A loan broker license is not required in the majority of states for commercial brokers who deal in either real estate or non-real estate loans. However, in a handful of states, including Arizona, California, Florida, Minnesota, Nevada, New Jersey and North Dakota, some sort of licensing may be required to handle commercial loan transactions.
It’s always a good idea to verify licensing requirements with your state before originating and brokering commercial real estate loans, as requirements may vary from state to state. Be aware, however, that many states require mortgage brokers to be licensed, but then define “mortgage” in a limited way to apply solely to non-commercial real estate.
Average Salary for Commercial Loan Brokers
The salary that a commercial loan broker earns depends on many factors, including the level of experience, geographical area and market conditions. However, on a national basis, brokers earn an average of approximately $134,000 per year. At the highest levels, top brokers may earn over $150,000 annually. Commercial mortgage brokers may earn slightly less, with a national average of about $87,000 annually.
How to Become a Commercial Loan Broker
Commercial broker training is available from some private businesses, both in online and in-person course formats. These programs can last five days or more in an intensive format, or longer for less frequent class scheduling. Fees for these private courses can run into the thousands of dollars.
Given the substantial investment, it’s important to do your research before committing to any specific provider or course.
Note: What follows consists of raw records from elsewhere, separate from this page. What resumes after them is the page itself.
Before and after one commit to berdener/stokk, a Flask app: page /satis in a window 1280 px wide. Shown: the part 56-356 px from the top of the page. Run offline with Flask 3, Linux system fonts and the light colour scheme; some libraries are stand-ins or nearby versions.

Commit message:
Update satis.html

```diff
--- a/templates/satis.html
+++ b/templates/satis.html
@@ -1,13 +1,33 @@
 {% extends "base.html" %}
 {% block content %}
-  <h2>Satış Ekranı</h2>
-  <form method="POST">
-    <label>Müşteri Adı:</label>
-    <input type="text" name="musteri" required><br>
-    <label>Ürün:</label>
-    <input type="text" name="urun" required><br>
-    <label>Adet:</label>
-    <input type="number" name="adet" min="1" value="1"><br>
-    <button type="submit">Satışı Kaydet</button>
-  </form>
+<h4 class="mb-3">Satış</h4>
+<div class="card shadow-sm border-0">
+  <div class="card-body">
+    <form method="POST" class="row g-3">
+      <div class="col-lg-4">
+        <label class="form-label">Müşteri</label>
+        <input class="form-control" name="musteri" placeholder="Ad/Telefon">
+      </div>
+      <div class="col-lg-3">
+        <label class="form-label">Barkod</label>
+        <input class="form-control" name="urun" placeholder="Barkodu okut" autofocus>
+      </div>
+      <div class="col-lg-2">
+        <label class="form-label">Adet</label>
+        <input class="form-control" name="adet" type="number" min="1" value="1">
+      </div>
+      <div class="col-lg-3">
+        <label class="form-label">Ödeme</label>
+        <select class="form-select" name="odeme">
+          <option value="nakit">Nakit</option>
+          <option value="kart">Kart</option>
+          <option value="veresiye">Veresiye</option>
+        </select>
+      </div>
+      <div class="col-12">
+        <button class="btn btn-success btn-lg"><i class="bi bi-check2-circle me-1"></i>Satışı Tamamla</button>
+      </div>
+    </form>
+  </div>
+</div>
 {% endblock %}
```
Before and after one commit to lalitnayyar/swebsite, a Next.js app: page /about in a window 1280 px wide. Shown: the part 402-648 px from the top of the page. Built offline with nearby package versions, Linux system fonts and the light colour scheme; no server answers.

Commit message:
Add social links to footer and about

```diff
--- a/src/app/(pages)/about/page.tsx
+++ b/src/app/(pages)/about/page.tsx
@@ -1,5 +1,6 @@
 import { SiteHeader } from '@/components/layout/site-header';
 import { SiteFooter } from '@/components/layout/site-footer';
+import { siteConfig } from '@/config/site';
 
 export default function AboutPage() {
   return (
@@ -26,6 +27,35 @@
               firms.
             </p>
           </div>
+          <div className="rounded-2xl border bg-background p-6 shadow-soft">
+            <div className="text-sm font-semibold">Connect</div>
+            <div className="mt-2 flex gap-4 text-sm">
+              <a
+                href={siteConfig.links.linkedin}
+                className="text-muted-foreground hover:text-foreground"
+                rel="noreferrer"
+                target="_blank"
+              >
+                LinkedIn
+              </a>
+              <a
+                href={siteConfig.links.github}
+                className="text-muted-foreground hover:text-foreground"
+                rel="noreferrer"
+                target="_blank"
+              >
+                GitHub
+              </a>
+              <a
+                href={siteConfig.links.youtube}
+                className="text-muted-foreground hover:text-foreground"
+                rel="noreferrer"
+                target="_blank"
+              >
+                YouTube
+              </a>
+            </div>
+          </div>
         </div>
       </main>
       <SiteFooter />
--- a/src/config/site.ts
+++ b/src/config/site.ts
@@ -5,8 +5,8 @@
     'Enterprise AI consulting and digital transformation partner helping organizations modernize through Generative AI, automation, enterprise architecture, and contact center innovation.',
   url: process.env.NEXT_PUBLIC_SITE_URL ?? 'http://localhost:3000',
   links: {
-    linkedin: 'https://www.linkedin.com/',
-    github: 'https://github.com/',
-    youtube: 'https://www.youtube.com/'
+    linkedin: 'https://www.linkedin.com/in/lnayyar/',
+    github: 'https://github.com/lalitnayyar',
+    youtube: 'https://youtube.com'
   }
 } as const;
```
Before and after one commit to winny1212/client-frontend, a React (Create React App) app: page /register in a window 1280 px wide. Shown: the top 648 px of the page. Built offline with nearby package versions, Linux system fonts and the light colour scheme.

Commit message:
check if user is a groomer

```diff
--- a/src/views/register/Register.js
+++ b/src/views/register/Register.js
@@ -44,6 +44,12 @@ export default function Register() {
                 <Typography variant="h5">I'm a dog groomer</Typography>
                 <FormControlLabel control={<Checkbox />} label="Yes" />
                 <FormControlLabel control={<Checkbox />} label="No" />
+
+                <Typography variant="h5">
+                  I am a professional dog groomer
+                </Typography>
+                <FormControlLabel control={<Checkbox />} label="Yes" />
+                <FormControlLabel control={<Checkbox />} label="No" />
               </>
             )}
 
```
Review the course syllabus, if any, and find out what career preparation or business management skills, tools and connections the provider is prepared to offer students.
Training should focus on networking, mathematical and analytical skills. Also, courses should meet any licensing requirements established by your state. Courses that offer certification upon examination may increase opportunities for employment as well as make you more attractive to clients if you choose to go into business for yourself.
Launching Your Own Commercial Loan Broker Business
To start your own business as a commercial loan broker, you’ll need to prepare your workflow to obtain the required documentation for your efforts on your client’s behalf. The borrower will provide this information to you, but you’ll need to know which information to collect.
Many commercial brokers initiate a client intake using a standard residential loan application. You’ll also need to run a credit report for the business entity (and probably for individual owners or shareholders for many types of business entities). Also, it’s prudent to obtain two years of tax returns, as well as two to three years of operating statements, personal financial statements and rent rolls, if applicable.
Also, request a list of assets and accounts receivable from each business client who is seeking a non-real-estate business loan. Loan application forms and other templates can be purchased through business and office supply stores, and may also be on lenders’ websites.
Specific lenders will use their own loan request form or pre-qualification sheets. Once these forms are filled out, send them via fax or email, as the lender prefers, along with the application itself and a copy of the company’s credit report. The lender will then evaluate the potential collateral and assets, as well as accounts receivable. Commercial lenders base the majority of their business loan decisions on these factors. For real-estate-related loans, the lender will also order an appraisal of the property as well as any required inspections. Closing a small business loan generally takes approximately two months; larger loans may take longer, up to six months.
As with any new business, you’ll need to market and advertise your services. Classified ads, networking with local real estate agents and direct mail campaigns to small businesses in your area are all relatively low-cost, effective ways to market a commercial loan broker business.
Annie Sisk is a freelance writer who lives in upstate New York and is originally from North Carolina. She has written for multiple online websites and media outlets, including recapping hit TV show "This Is Us" for the Baltimore Sun website.